There was a tense confrontation with some Delta Green agents at the place the man was dumped by the aliens (after operating on him), noting that in this game Delta Green had been compromised by individuals wanting to use alien technology to take over the world (more or less). After resolving that the PCs went back to town, only to encounter Hilliers (the “leader” of the LA Cell of Delta Green, but really a Section 21 alien sympathizer) who had them abducted after the chimera attacked them with a stun grenade (a hideous human/serpent person hybrid with a knack for sniping). This ensured a meeting with the Benefactor (aka Grey) with Hilliers sanctioning the event. Should the Investigators be found worthy by the alien, he was going to let them join but most importantly, the PCs now knew where the source of the signal in LA was (which was where the Benefactor was helping the humans build a hybrid human/AI).

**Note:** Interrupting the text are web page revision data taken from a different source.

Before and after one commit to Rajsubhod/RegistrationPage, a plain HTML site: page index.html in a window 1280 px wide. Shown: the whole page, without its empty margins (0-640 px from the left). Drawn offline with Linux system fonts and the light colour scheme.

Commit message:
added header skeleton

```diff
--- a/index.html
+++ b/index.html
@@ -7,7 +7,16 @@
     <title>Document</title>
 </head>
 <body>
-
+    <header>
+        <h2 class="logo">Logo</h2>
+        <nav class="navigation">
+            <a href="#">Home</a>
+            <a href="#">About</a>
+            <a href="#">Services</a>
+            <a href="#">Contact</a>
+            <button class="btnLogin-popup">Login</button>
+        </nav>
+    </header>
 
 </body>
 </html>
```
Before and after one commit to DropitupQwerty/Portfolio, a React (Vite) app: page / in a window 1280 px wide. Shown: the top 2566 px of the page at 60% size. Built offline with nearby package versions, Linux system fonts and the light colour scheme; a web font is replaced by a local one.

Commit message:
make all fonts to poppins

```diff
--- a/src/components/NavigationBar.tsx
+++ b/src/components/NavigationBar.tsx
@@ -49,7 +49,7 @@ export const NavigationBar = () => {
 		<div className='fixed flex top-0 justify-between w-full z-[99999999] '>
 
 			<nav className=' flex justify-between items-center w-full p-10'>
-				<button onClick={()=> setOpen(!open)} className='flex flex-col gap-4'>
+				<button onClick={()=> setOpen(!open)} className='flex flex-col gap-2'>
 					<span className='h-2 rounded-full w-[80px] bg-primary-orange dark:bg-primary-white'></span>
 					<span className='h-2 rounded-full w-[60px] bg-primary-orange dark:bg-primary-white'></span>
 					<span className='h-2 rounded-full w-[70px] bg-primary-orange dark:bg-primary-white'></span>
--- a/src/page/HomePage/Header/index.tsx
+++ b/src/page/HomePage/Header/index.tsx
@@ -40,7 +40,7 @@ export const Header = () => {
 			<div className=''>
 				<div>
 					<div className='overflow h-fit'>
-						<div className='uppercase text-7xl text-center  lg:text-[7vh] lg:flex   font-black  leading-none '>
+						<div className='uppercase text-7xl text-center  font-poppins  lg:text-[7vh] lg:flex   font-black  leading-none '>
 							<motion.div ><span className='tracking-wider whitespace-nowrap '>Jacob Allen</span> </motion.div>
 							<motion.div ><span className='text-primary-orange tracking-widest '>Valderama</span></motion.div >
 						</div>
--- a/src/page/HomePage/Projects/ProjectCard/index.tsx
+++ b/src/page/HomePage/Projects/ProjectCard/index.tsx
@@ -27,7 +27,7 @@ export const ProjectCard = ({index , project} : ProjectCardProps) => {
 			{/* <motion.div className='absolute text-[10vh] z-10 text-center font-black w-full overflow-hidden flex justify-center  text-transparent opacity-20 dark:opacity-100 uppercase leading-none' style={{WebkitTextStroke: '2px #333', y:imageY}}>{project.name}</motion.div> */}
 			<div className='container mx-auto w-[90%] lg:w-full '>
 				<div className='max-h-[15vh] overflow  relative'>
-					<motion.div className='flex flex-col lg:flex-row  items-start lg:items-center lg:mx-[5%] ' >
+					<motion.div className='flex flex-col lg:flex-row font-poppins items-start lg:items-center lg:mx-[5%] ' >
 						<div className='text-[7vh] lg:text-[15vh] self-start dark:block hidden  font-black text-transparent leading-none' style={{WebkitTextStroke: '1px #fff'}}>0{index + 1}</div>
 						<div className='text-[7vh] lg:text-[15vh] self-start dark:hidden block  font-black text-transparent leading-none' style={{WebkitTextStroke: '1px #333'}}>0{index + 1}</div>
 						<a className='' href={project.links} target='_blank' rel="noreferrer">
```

PLOT HOLE – Totally forgot about the US governments pet chimera as well. Whoops.
Unfortunately, an NPC who was trying to help the PCs had his brain melted and when the Benefactor touched the mind of one of the players it got more than it bargained for – as the connection was 2 ways! As a result that player learned some terrible things and the alien made a quick getaway, as another antagonist turned up with some of her Byakhee and started an attack (having followed the PCs to the source of the Signal). This resulted in some desperate running gun battles, copious murder of innocent scientists (they were only following orders to murder and torture people to create AI constructs, honest!) and then the final dramatic showdown with Hilliers, Katherine (Serpent Person) and Adam (the insane human/AI hybrid). During this battle four of the five players went completely and utterly insane, with copious amounts of C4 being tossed around. A notable highlight of the confusion was when one player armed some C4 and sprinted to the exit, where upon reaching the elevator another investigator successfully football chucked the C4 into the elevator with them.
That was a great moment.
Then one player got eaten by the snake person, another got almost clawed into a bloody pulp and finally the AI was destroyed by use of a spell learned earlier in the game, which drained his magic from him and therefore ended his connection to “The Signal”. Without the Signal, he collapsed to the floor uselessly and the PCs chimera “Ally” immediately abducted the sorceress investigator with him without a second thought. Considering being shot by an antimaterial rifle did little to this creature, it was a relief for the investigators when this desperate last trick worked! This left the player consumed by the Byakhee to die in a clearly devastating sudden heel turn! However, C4 + Large snake = Snake everywhere (even if you are an ancient serpent person, swallowing C4 has to suck). Only one player, the newest character after a previous “incident” involving a portal to the center of space and an arm being cut off, managed to actually get his character out without being insane. Thankfully an NPC had provided a parked van full of even more explosives and the entire god forsaken lab and building was buried under tons of rubble, glass and twisted metal.
Without the Signal the large fleet of ships the PCs had seen in visions/heard of turned around, content that humanities time was not yet read and the apocalypse was averted…. for now.
Overall I thought things ended dramatically and appropriately for the highly pulpy, monster fighting campaign that I ended up accidentally running. The important thing is that I really enjoyed it, I’ve fallen in love with Trail as a system (especially now I will be using all of it!) and am already excited to see what my players come up with in my new campaign. Most importantly, everyone had fun and loved the campaign (even if I am noting all the flaws in it still), but I am very much looking forward to the slower paced and more “Psychological Horror” orientated London game. Especially now I have a very good grasp of how Trail works as a system and all the wonderful things I can do with sources of stability…
All the wonderfully messed up things I can do…